**About this task**
If a line of the listing contains the string "Data", return that line.

**Source information**
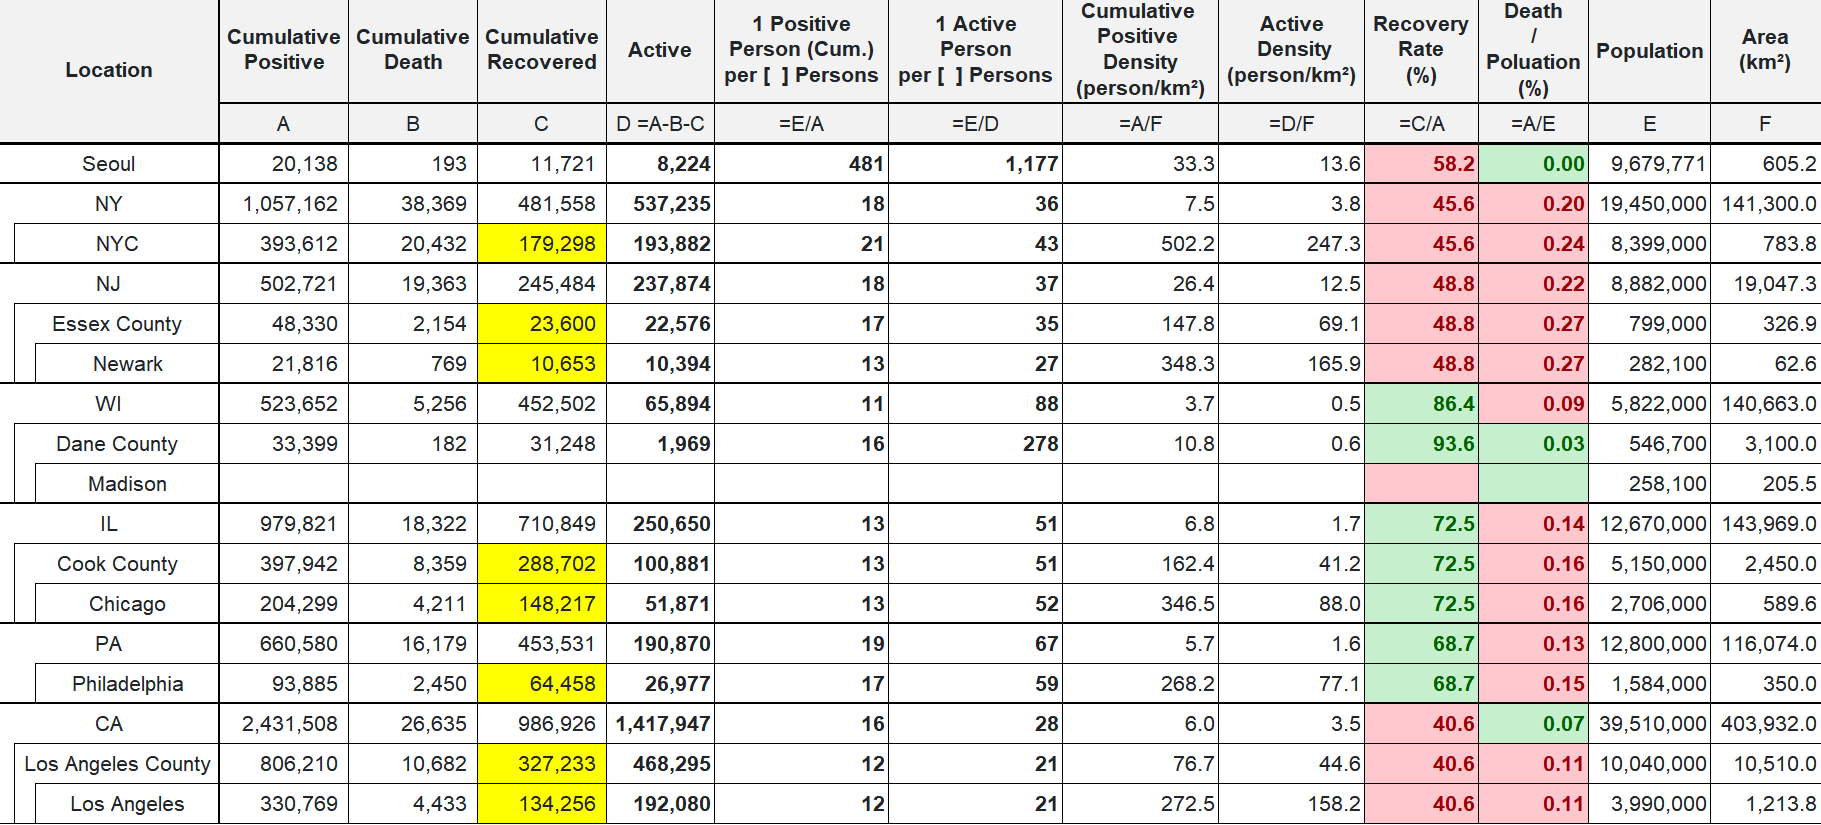
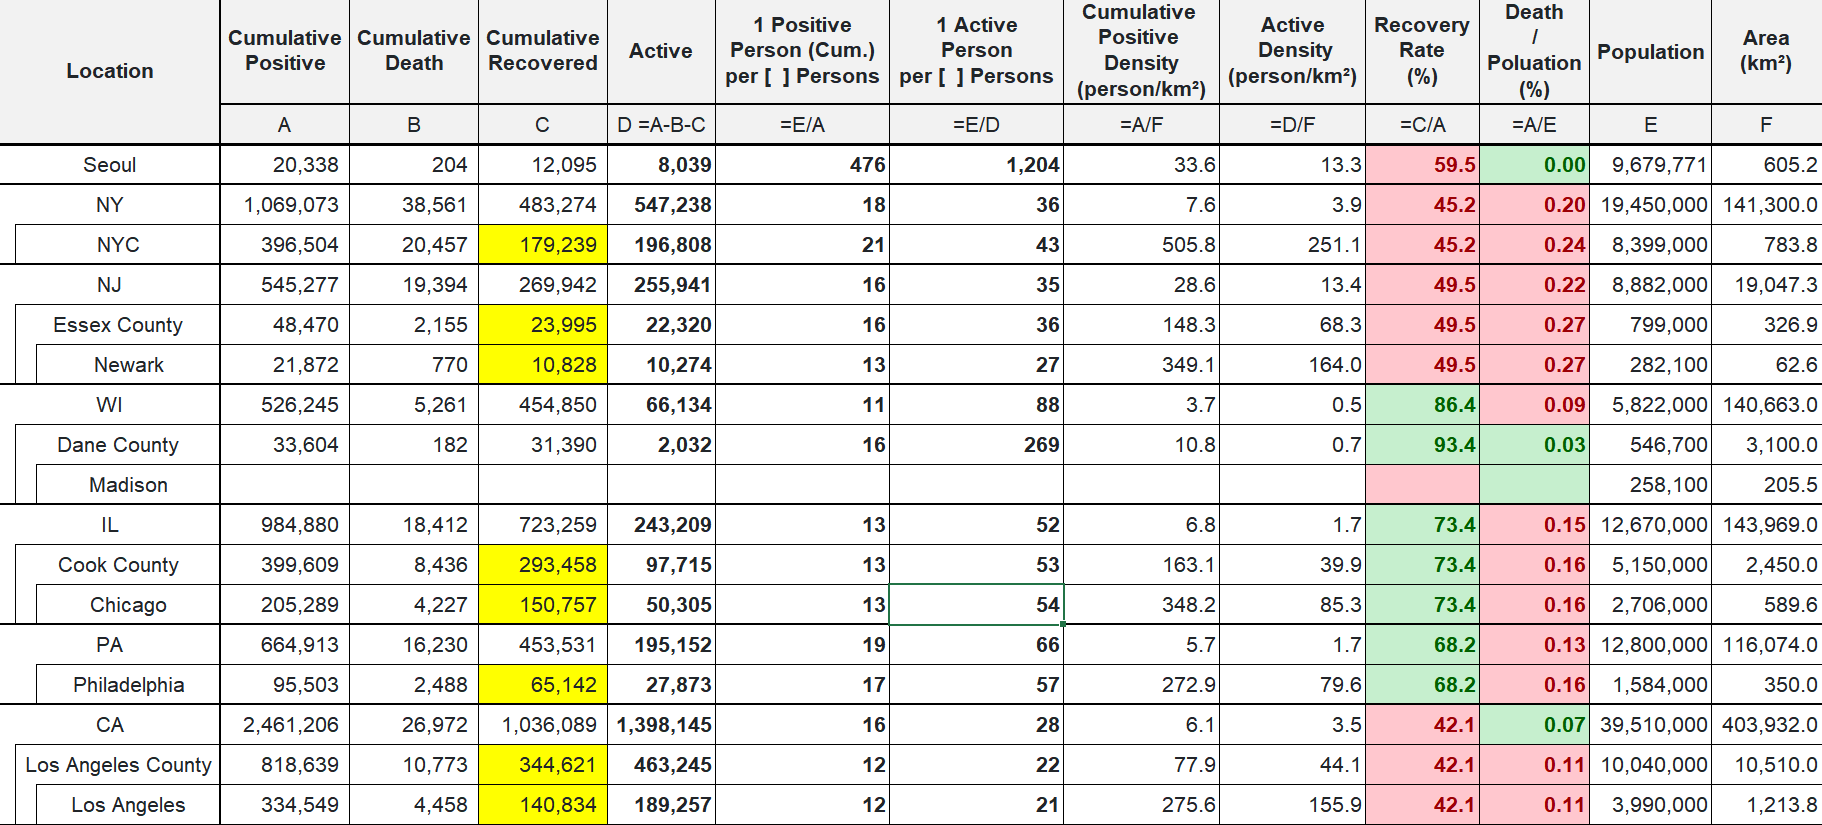
update 1/4 status

diff --git a/index.html b/index.html
@@ -19,7 +19,7 @@
 
 <body class="container-fluid">
 	<h1> CoronaV for Friends</h1>
-	<h2> Data updated at Jan 03 2021 EST 22:10</h2>
+	<h2> Data updated at Jan 04 2021 EST 21:00</h2>
 	<hr>
 	<main>
 		<div class="row">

**Response to this task**
-	<h2> Data updated at Jan 03 2021 EST 22:10</h2>
+	<h2> Data updated at Jan 04 2021 EST 21:00</h2>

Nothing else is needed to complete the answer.